What this task involves →
Look through the lines below for the word "Also", and copy every line that has it.

[Content revision data]
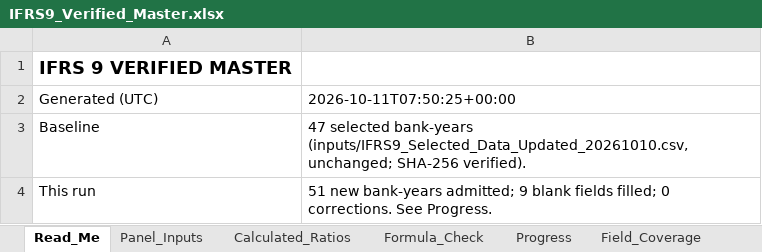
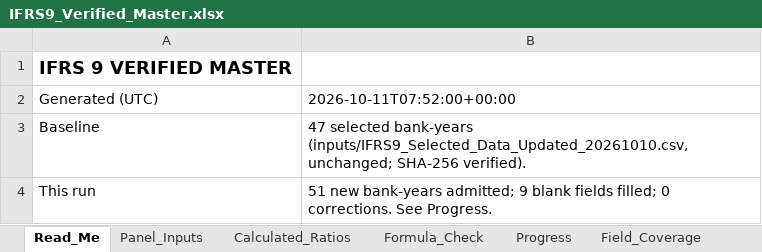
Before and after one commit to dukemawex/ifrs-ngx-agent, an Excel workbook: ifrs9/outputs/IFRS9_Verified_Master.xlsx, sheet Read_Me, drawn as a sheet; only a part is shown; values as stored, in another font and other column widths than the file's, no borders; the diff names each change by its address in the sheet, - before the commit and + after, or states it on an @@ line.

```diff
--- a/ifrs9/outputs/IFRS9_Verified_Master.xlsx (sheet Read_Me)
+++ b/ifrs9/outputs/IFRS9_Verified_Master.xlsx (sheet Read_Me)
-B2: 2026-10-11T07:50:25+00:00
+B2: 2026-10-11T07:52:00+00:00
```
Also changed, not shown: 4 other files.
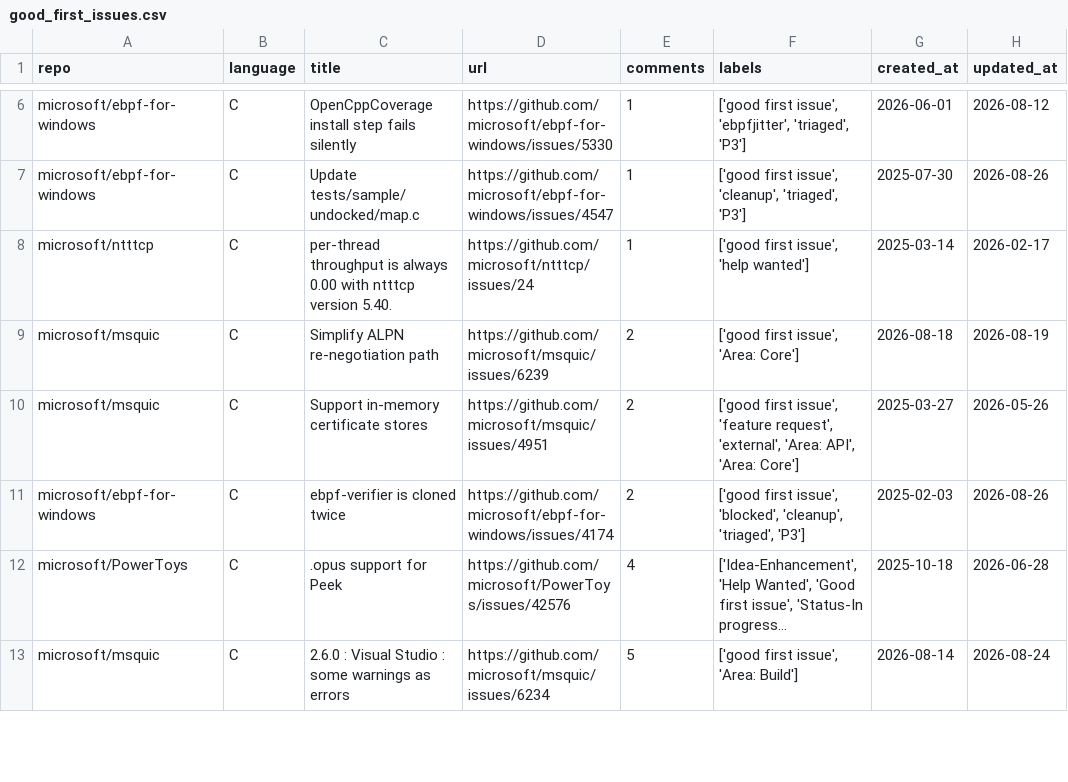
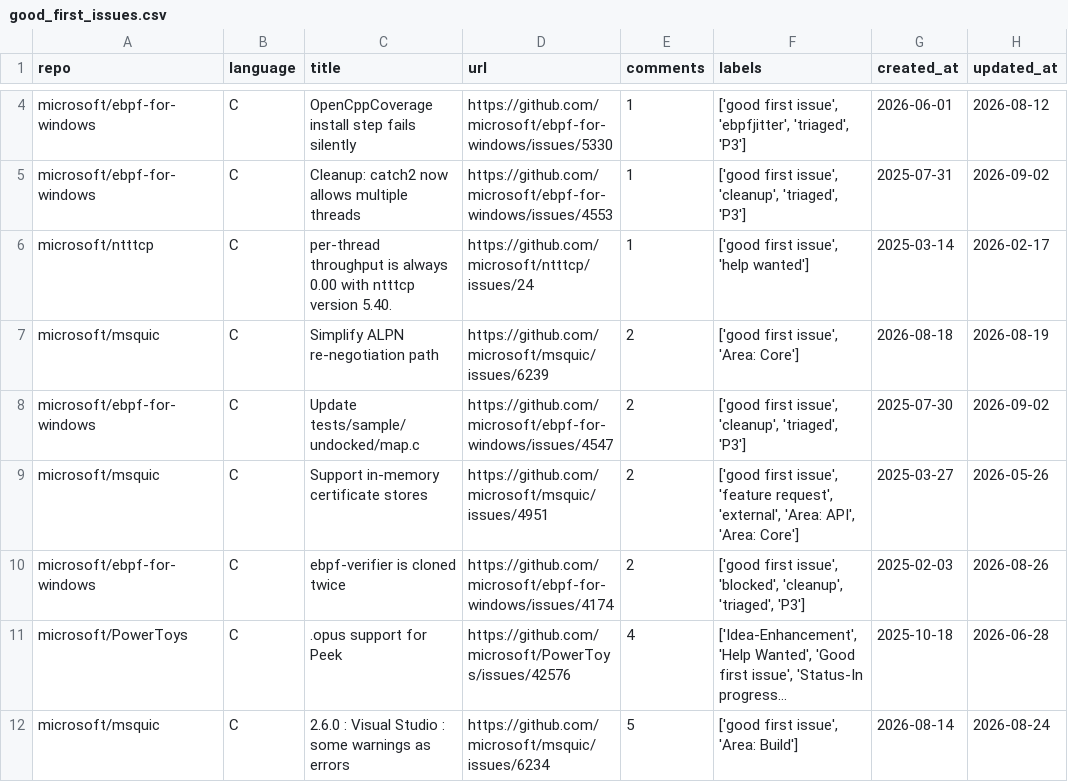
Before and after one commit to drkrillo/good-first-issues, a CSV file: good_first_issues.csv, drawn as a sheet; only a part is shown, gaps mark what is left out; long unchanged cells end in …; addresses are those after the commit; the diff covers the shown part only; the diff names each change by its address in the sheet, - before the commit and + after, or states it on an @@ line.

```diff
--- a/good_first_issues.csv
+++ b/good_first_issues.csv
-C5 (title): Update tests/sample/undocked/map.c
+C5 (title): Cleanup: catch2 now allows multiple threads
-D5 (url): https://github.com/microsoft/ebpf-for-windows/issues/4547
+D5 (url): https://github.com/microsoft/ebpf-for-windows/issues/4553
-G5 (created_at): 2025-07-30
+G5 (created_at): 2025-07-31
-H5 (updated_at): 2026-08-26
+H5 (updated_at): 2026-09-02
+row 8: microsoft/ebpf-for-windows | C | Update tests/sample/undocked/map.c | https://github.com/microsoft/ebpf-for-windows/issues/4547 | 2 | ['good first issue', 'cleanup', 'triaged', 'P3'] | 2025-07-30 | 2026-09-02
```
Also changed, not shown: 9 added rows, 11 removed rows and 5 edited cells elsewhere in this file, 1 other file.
==
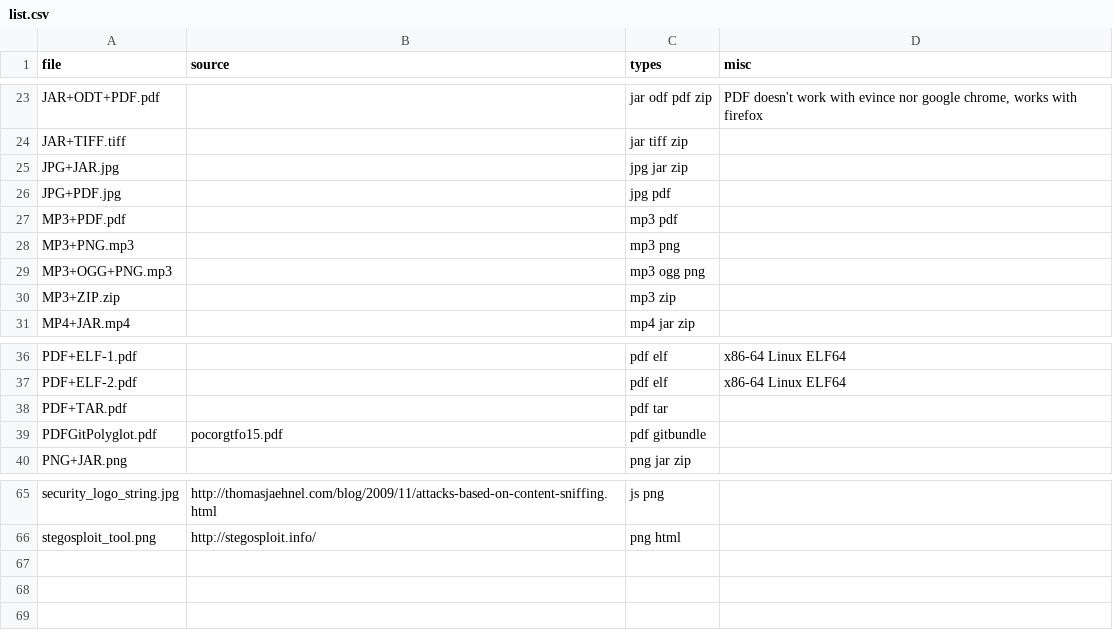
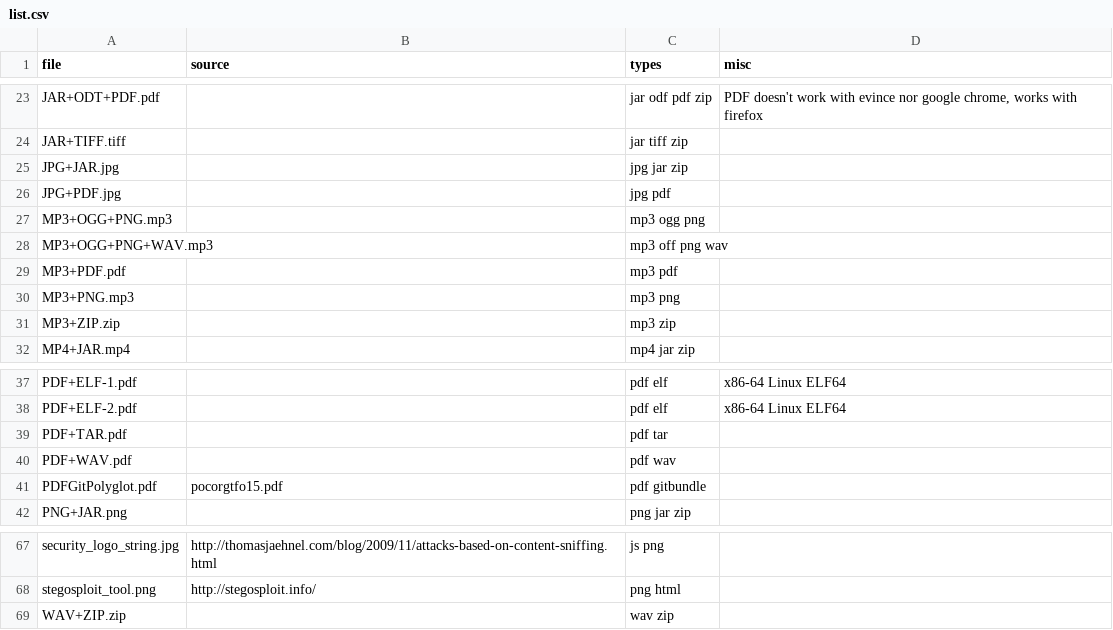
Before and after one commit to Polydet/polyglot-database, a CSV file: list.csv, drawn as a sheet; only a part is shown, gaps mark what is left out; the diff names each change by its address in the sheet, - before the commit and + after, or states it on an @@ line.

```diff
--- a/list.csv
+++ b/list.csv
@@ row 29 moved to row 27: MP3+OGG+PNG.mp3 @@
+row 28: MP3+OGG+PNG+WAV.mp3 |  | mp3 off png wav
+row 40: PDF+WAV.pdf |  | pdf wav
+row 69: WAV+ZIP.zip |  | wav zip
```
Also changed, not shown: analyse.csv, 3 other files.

Answer for this exercise →
Also changed, not shown: 4 other files.
Also changed, not shown: 9 added rows, 11 removed rows and 5 edited cells elsewhere in this file, 1 other file.
Also changed, not shown: analyse.csv, 3 other files.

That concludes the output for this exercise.